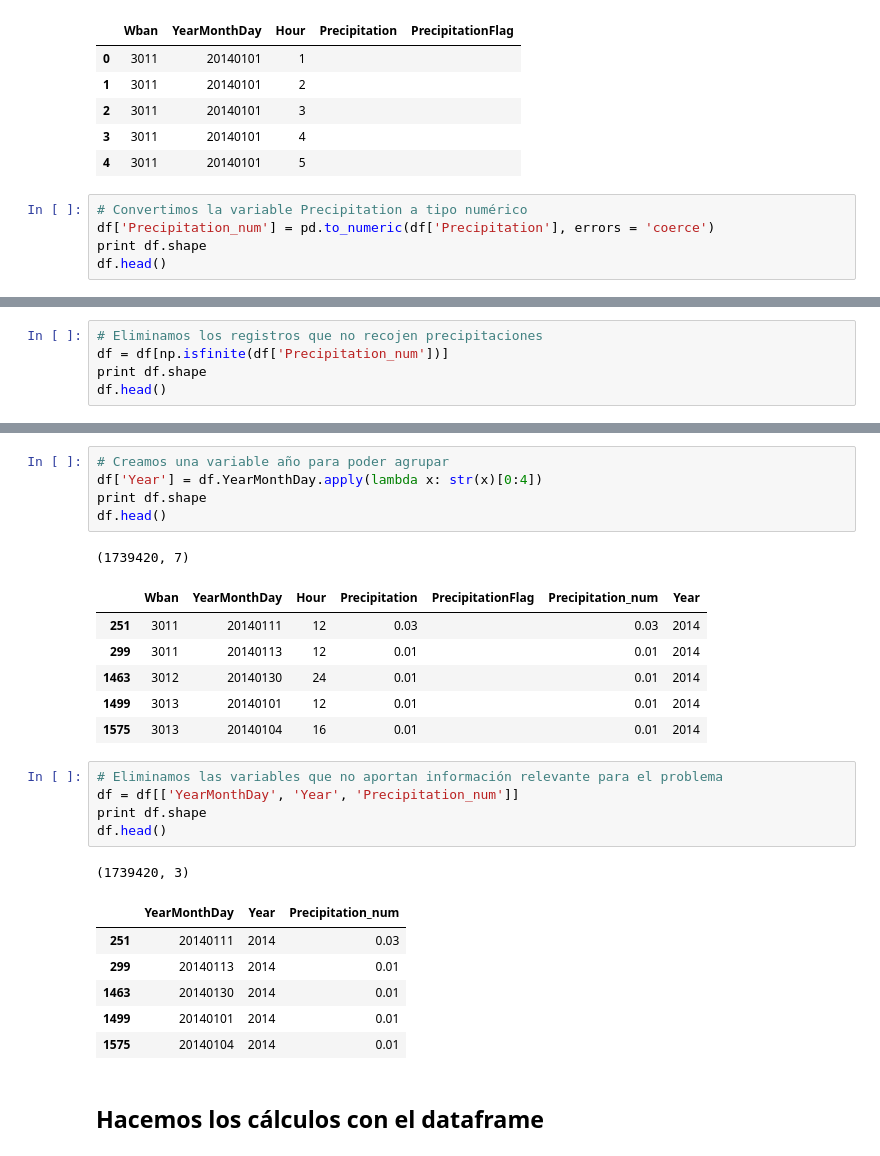
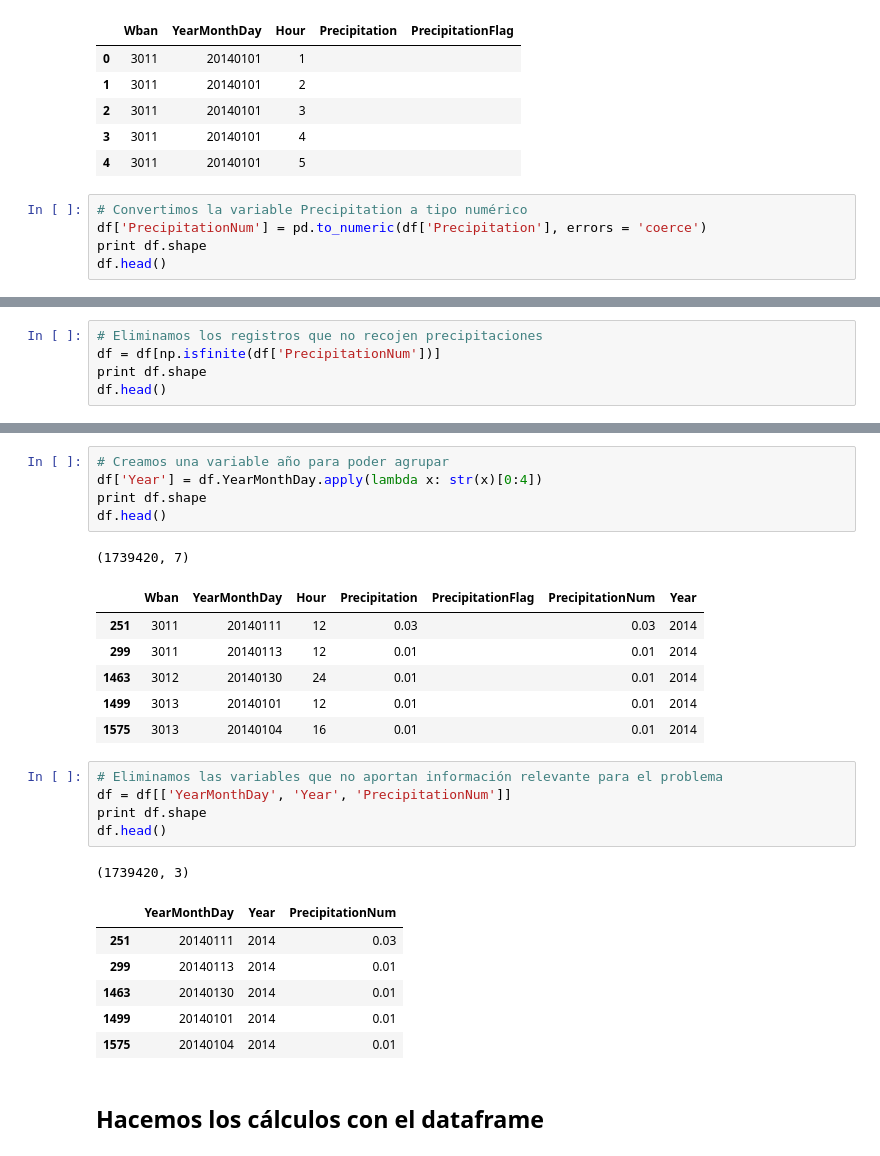
Before and after one commit to juangarciaciff/PythonEjercicios, a Jupyter notebook: PEC2/Entrega2Parte3.ipynb, the cells around one changed output, grey strips where cells are left out. Saved outputs shown, nothing was run; the diff lists cells and outputs as text.

```diff
--- a/PEC2/Entrega2Parte3.ipynb
+++ b/PEC2/Entrega2Parte3.ipynb
@@ -197,7 +197,7 @@ df.head()
 | 4 | 3011 | 20140101 | 5 |  |  |
 # %%
 # Convertimos la variable Precipitation a tipo numérico
-df['Precipitation_num'] = pd.to_numeric(df['Precipitation'], errors = 'coerce')
+df['PrecipitationNum'] = pd.to_numeric(df['Precipitation'], errors = 'coerce')
 print df.shape
 df.head()
 # %% [output]
@@ -210,7 +210,7 @@ df.head()
 | 4 | 3011 | 20140101 | 5 |  |  | NaN |
 # %%
 # Eliminamos los registros que no recojen precipitaciones
-df = df[np.isfinite(df['Precipitation_num'])]
+df = df[np.isfinite(df['PrecipitationNum'])]
 print df.shape
 df.head()
 # %% [output]
@@ -228,7 +228,7 @@ print df.shape
 df.head()
 # %% [output]
 (1739420, 7)
-|  | Wban | YearMonthDay | Hour | Precipitation | PrecipitationFlag | Precipitation_num | Year |
+|  | Wban | YearMonthDay | Hour | Precipitation | PrecipitationFlag | PrecipitationNum | Year |
 | 251 | 3011 | 20140111 | 12 | 0.03 |  | 0.03 | 2014 |
 | 299 | 3011 | 20140113 | 12 | 0.01 |  | 0.01 | 2014 |
 | 1463 | 3012 | 20140130 | 24 | 0.01 |  | 0.01 | 2014 |
@@ -236,12 +236,12 @@ df.head()
 | 1575 | 3013 | 20140104 | 16 | 0.01 |  | 0.01 | 2014 |
 # %%
 # Eliminamos las variables que no aportan información relevante para el problema
-df = df[['YearMonthDay', 'Year', 'Precipitation_num']]
+df = df[['YearMonthDay', 'Year', 'PrecipitationNum']]
 print df.shape
 df.head()
 # %% [output]
 (1739420, 3)
-|  | YearMonthDay | Year | Precipitation_num |
+|  | YearMonthDay | Year | PrecipitationNum |
 | 251 | 20140111 | 2014 | 0.03 |
 | 299 | 20140113 | 2014 | 0.01 |
 | 1463 | 20140130 | 2014 | 0.01 |
```
Also changed, not shown: parts of 9 cells of this notebook.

++++++++

**What you have to do:** Scan the entries above. Copy each line that has the string "ipynb".

**Written answer:**
Before and after one commit to juangarciaciff/PythonEjercicios, a Jupyter notebook: PEC2/Entrega2Parte3.ipynb, the cells around one changed output, grey strips where cells are left out. Saved outputs shown, nothing was run; the diff lists cells and outputs as text.
--- a/PEC2/Entrega2Parte3.ipynb
+++ b/PEC2/Entrega2Parte3.ipynb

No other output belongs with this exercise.